Jesika is four and a half.
She lives in a flat with her mother and baby brother and she knows a lot. She knows their flat is high up and the stairs are smelly. She knows she shouldn’t draw on the peeling wallpaper or touch the broken window. And she knows she loves her mummy and baby brother Toby.
She does not know that their landlord is threatening to evict them and that Toby’s cough is going to get much worse. Or that Paige, her new best friend, has a secret that will explode their world.
Home is “a safe place, a place where one lives, especially together as a family, it is meant to be a place of affection, joy and happiness, a valued refuge and resting place, a habitation offering security and protection, where friendships flourish.”
I can only agree, a home is supposed to be all of the above, it’s a happy place which is why it’s probably so heartbreaking when you see that one or more of these conditions are broken. There’s a lot going on in Jesika, Toby and their mum Tina’s life that is simply not OK, and will make your heart go out to them. Their poor housing conditions are just one of the many struggles.
The novel is told through the eyes of a very young child and I was afraid the ‘childish language’ would turn me off eventually, but it did not irk me and even enabled the author to deliver the story in a much more compelling manner. I’m sure an adult could have told a story about poverty but if a child talks about how she wants to draw a pond around the ‘tadpoles’ on the wall, and the realisation hits you that she’s talking about mold, it just comes down on you ten times so hard and that’s what this story is supposed to do. It has to make you ‘feel‘ how hopeless Tina, Jesika’s mum, feels at times, caring for two kids on her own, living in what she herself calls a dump, or any other unpleasant name she gives their appartment, and this was further enhanced by Jesika’s childishly naive observations, as all she knows is not to draw on the wall or come near the window or she’ll be told off.
Jesika was a great little protagonist. Above everything else she doesn’t want to do anything naughty and risk being sent away where she has to live with a new mummy. It made my heart squeeze how she’s trying to make the right choice and do the right thing when push comes to shove about telling on her friend Paige, who sometimes wants to be her friend and other times isn’t really friendly at all.
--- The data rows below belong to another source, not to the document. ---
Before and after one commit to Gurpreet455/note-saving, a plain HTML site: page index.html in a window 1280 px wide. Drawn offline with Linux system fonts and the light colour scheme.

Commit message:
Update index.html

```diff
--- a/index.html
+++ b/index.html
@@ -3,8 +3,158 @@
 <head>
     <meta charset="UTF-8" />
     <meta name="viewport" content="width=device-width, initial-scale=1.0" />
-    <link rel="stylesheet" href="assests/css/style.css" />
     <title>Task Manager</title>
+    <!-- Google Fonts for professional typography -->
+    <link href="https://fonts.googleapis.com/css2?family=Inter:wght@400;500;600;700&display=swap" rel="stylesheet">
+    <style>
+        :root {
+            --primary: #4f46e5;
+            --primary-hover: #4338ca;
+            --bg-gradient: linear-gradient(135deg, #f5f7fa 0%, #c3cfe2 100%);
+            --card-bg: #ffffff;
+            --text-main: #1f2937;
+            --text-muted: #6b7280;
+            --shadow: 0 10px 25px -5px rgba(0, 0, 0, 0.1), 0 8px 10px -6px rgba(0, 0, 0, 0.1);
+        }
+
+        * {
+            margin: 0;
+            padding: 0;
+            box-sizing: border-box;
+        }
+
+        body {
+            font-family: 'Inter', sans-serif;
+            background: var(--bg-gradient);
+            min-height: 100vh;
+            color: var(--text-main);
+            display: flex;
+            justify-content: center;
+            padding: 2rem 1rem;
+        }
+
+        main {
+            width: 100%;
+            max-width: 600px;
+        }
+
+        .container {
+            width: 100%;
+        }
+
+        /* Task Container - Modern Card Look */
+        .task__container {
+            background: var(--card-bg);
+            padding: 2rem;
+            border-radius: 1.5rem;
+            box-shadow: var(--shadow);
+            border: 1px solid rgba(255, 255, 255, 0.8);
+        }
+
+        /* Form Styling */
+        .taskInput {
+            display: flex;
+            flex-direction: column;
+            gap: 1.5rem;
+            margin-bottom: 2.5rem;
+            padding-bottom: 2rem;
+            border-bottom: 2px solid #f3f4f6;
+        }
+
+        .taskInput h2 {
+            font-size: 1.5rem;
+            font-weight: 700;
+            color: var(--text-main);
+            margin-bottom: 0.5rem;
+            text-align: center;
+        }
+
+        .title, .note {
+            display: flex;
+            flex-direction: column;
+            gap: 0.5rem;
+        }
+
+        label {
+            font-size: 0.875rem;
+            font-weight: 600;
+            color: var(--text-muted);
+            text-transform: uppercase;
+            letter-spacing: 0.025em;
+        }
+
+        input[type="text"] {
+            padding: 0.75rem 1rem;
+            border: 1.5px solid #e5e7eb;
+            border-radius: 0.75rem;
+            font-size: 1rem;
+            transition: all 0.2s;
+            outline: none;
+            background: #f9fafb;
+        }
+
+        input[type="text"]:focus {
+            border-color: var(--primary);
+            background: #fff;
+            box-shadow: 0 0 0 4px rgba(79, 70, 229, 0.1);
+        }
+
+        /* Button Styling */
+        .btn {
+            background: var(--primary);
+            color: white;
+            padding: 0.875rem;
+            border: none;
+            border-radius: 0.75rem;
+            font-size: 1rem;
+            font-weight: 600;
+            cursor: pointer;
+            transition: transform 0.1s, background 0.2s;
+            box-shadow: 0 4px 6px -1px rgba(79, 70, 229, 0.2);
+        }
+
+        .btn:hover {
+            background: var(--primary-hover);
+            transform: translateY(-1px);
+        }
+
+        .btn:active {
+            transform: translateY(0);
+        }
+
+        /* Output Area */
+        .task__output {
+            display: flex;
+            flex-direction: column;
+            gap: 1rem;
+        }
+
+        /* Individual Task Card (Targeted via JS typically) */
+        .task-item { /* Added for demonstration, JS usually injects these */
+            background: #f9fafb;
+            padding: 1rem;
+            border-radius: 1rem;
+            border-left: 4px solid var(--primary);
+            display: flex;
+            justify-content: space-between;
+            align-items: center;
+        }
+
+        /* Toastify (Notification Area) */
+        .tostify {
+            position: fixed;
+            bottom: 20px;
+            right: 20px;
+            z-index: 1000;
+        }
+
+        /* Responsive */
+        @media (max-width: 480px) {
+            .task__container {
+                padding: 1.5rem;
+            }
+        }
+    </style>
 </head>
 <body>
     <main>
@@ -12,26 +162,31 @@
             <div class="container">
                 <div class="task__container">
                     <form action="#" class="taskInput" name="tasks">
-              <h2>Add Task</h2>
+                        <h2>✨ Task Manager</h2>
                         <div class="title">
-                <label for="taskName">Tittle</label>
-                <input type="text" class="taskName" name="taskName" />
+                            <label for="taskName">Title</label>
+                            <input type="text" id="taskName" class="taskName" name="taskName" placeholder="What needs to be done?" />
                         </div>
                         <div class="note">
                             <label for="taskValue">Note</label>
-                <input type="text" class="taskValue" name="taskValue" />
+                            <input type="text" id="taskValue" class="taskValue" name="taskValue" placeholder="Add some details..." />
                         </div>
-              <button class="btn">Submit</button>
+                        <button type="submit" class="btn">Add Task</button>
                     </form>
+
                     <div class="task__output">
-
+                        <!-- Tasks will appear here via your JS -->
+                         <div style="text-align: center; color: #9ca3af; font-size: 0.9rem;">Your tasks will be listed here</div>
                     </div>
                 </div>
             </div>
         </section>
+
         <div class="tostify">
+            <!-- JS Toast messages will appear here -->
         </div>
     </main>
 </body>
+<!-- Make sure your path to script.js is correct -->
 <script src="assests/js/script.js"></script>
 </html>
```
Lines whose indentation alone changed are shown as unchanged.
I don’t want to spoil anything but I do think this novel should come with a trigger warning because it does broach a rather unsettling theme as well. I didn’t cry reading this novel and was thankful I was able to keep at least a bit of a distance from the most disturbing events through the narration from another POV which was not as personal as it could have been. I don’t know how I would have coped at all if Jesika would have been affected even more than she already was.
Home was a very touching tale where the harshness of this families’ situation stems from what isn’t said but is felt through the innocent observations of a four-year old and her eavesdropping from the grown-ups. If you’re looking for a poignant story about one of the harsh realities of today’s society and how difficult it can be to find a way out and make a better life, but also comes with some real heart-warming friendships at the center of the story and where you can root for , then don’t pass up the opportunity to read Home.
I received a free copy of this novel from the publisher in exchange for my honest opinion.